## Your assignment:
Output the records exactly, with no line skipped.

## Provided entries:
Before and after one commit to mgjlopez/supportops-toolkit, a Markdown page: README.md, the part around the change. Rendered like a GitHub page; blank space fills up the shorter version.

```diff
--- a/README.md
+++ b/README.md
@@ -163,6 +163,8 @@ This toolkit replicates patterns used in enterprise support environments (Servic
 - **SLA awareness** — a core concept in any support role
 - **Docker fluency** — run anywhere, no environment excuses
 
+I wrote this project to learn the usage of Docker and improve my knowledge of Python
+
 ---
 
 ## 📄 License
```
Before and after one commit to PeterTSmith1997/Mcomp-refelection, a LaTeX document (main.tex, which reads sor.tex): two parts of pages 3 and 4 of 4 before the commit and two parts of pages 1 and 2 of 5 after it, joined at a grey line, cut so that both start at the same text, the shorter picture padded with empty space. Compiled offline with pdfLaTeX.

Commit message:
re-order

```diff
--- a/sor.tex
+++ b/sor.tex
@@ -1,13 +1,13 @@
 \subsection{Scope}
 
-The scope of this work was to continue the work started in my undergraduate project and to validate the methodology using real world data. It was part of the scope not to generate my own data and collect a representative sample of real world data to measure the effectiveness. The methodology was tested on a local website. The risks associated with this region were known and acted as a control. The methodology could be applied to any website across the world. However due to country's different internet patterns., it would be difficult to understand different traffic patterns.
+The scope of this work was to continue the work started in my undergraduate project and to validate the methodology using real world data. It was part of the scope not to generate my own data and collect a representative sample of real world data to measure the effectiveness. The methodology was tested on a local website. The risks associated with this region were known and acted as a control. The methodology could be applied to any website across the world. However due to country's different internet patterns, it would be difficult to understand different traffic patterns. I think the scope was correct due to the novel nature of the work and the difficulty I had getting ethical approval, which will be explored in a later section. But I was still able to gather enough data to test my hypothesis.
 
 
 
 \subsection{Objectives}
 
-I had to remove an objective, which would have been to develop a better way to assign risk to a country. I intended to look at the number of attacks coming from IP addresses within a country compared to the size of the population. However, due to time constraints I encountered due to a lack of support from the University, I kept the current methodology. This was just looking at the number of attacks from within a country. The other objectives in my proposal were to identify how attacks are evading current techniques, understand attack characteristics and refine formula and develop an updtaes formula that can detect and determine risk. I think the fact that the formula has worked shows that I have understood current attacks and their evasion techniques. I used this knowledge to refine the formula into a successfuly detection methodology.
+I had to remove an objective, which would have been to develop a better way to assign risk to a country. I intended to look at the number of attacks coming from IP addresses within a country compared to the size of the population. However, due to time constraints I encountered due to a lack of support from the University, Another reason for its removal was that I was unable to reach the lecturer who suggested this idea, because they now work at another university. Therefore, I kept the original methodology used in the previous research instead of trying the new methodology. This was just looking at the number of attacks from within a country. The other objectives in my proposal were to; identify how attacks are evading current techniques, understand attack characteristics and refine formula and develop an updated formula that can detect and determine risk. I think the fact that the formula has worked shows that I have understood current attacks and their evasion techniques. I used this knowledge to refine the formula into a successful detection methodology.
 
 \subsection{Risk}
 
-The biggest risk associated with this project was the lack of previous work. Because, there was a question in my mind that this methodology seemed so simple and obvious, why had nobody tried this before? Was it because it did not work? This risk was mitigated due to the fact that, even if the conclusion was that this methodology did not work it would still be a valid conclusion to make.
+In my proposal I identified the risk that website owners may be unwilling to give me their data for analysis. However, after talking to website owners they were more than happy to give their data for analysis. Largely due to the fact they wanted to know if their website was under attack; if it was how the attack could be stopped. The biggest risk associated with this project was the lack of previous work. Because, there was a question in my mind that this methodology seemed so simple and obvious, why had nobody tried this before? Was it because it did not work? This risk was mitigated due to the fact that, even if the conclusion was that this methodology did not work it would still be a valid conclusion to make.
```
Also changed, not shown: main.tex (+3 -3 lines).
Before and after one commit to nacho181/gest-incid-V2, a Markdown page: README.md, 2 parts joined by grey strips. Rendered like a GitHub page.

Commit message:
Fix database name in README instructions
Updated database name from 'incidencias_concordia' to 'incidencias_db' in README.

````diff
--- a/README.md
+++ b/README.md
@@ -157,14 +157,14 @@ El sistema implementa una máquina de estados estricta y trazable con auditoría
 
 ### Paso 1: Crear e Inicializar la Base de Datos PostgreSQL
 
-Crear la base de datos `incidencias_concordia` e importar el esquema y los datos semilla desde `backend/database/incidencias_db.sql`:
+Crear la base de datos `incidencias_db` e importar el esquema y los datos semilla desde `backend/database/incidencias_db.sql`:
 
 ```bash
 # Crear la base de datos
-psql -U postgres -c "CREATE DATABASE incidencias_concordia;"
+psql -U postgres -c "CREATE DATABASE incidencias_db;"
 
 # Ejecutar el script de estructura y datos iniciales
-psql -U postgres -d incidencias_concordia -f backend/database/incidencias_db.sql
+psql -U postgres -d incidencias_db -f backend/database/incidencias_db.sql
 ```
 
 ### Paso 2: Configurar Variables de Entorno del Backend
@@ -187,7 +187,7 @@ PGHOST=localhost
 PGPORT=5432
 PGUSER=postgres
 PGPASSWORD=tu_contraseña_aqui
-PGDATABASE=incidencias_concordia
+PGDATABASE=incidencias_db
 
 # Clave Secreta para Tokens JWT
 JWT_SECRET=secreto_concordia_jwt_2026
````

## Reply to the exercise:
Before and after one commit to mgjlopez/supportops-toolkit, a Markdown page: README.md, the part around the change. Rendered like a GitHub page; blank space fills up the shorter version.

```diff
--- a/README.md
+++ b/README.md
@@ -163,6 +163,8 @@ This toolkit replicates patterns used in enterprise support environments (Servic
 - **SLA awareness** — a core concept in any support role
 - **Docker fluency** — run anywhere, no environment excuses
 
+I wrote this project to learn the usage of Docker and improve my knowledge of Python
+
 ---
 
 ## 📄 License
```
Before and after one commit to PeterTSmith1997/Mcomp-refelection, a LaTeX document (main.tex, which reads sor.tex): two parts of pages 3 and 4 of 4 before the commit and two parts of pages 1 and 2 of 5 after it, joined at a grey line, cut so that both start at the same text, the shorter picture padded with empty space. Compiled offline with pdfLaTeX.

Commit message:
re-order

```diff
--- a/sor.tex
+++ b/sor.tex
@@ -1,13 +1,13 @@
 \subsection{Scope}
 
-The scope of this work was to continue the work started in my undergraduate project and to validate the methodology using real world data. It was part of the scope not to generate my own data and collect a representative sample of real world data to measure the effectiveness. The methodology was tested on a local website. The risks associated with this region were known and acted as a control. The methodology could be applied to any website across the world. However due to country's different internet patterns., it would be difficult to understand different traffic patterns.
+The scope of this work was to continue the work started in my undergraduate project and to validate the methodology using real world data. It was part of the scope not to generate my own data and collect a representative sample of real world data to measure the effectiveness. The methodology was tested on a local website. The risks associated with this region were known and acted as a control. The methodology could be applied to any website across the world. However due to country's different internet patterns, it would be difficult to understand different traffic patterns. I think the scope was correct due to the novel nature of the work and the difficulty I had getting ethical approval, which will be explored in a later section. But I was still able to gather enough data to test my hypothesis.
 
 
 
 \subsection{Objectives}
 
-I had to remove an objective, which would have been to develop a better way to assign risk to a country. I intended to look at the number of attacks coming from IP addresses within a country compared to the size of the population. However, due to time constraints I encountered due to a lack of support from the University, I kept the current methodology. This was just looking at the number of attacks from within a country. The other objectives in my proposal were to identify how attacks are evading current techniques, understand attack characteristics and refine formula and develop an updtaes formula that can detect and determine risk. I think the fact that the formula has worked shows that I have understood current attacks and their evasion techniques. I used this knowledge to refine the formula into a successfuly detection methodology.
+I had to remove an objective, which would have been to develop a better way to assign risk to a country. I intended to look at the number of attacks coming from IP addresses within a country compared to the size of the population. However, due to time constraints I encountered due to a lack of support from the University, Another reason for its removal was that I was unable to reach the lecturer who suggested this idea, because they now work at another university. Therefore, I kept the original methodology used in the previous research instead of trying the new methodology. This was just looking at the number of attacks from within a country. The other objectives in my proposal were to; identify how attacks are evading current techniques, understand attack characteristics and refine formula and develop an updated formula that can detect and determine risk. I think the fact that the formula has worked shows that I have understood current attacks and their evasion techniques. I used this knowledge to refine the formula into a successful detection methodology.
 
 \subsection{Risk}
 
-The biggest risk associated with this project was the lack of previous work. Because, there was a question in my mind that this methodology seemed so simple and obvious, why had nobody tried this before? Was it because it did not work? This risk was mitigated due to the fact that, even if the conclusion was that this methodology did not work it would still be a valid conclusion to make.
+In my proposal I identified the risk that website owners may be unwilling to give me their data for analysis. However, after talking to website owners they were more than happy to give their data for analysis. Largely due to the fact they wanted to know if their website was under attack; if it was how the attack could be stopped. The biggest risk associated with this project was the lack of previous work. Because, there was a question in my mind that this methodology seemed so simple and obvious, why had nobody tried this before? Was it because it did not work? This risk was mitigated due to the fact that, even if the conclusion was that this methodology did not work it would still be a valid conclusion to make.
```
Also changed, not shown: main.tex (+3 -3 lines).
Before and after one commit to nacho181/gest-incid-V2, a Markdown page: README.md, 2 parts joined by grey strips. Rendered like a GitHub page.

Commit message:
Fix database name in README instructions
Updated database name from 'incidencias_concordia' to 'incidencias_db' in README.

````diff
--- a/README.md
+++ b/README.md
@@ -157,14 +157,14 @@ El sistema implementa una máquina de estados estricta y trazable con auditoría
 
 ### Paso 1: Crear e Inicializar la Base de Datos PostgreSQL
 
-Crear la base de datos `incidencias_concordia` e importar el esquema y los datos semilla desde `backend/database/incidencias_db.sql`:
+Crear la base de datos `incidencias_db` e importar el esquema y los datos semilla desde `backend/database/incidencias_db.sql`:
 
 ```bash
 # Crear la base de datos
-psql -U postgres -c "CREATE DATABASE incidencias_concordia;"
+psql -U postgres -c "CREATE DATABASE incidencias_db;"
 
 # Ejecutar el script de estructura y datos iniciales
-psql -U postgres -d incidencias_concordia -f backend/database/incidencias_db.sql
+psql -U postgres -d incidencias_db -f backend/database/incidencias_db.sql
 ```
 
 ### Paso 2: Configurar Variables de Entorno del Backend
@@ -187,7 +187,7 @@ PGHOST=localhost
 PGPORT=5432
 PGUSER=postgres
 PGPASSWORD=tu_contraseña_aqui
-PGDATABASE=incidencias_concordia
+PGDATABASE=incidencias_db
 
 # Clave Secreta para Tokens JWT
 JWT_SECRET=secreto_concordia_jwt_2026
````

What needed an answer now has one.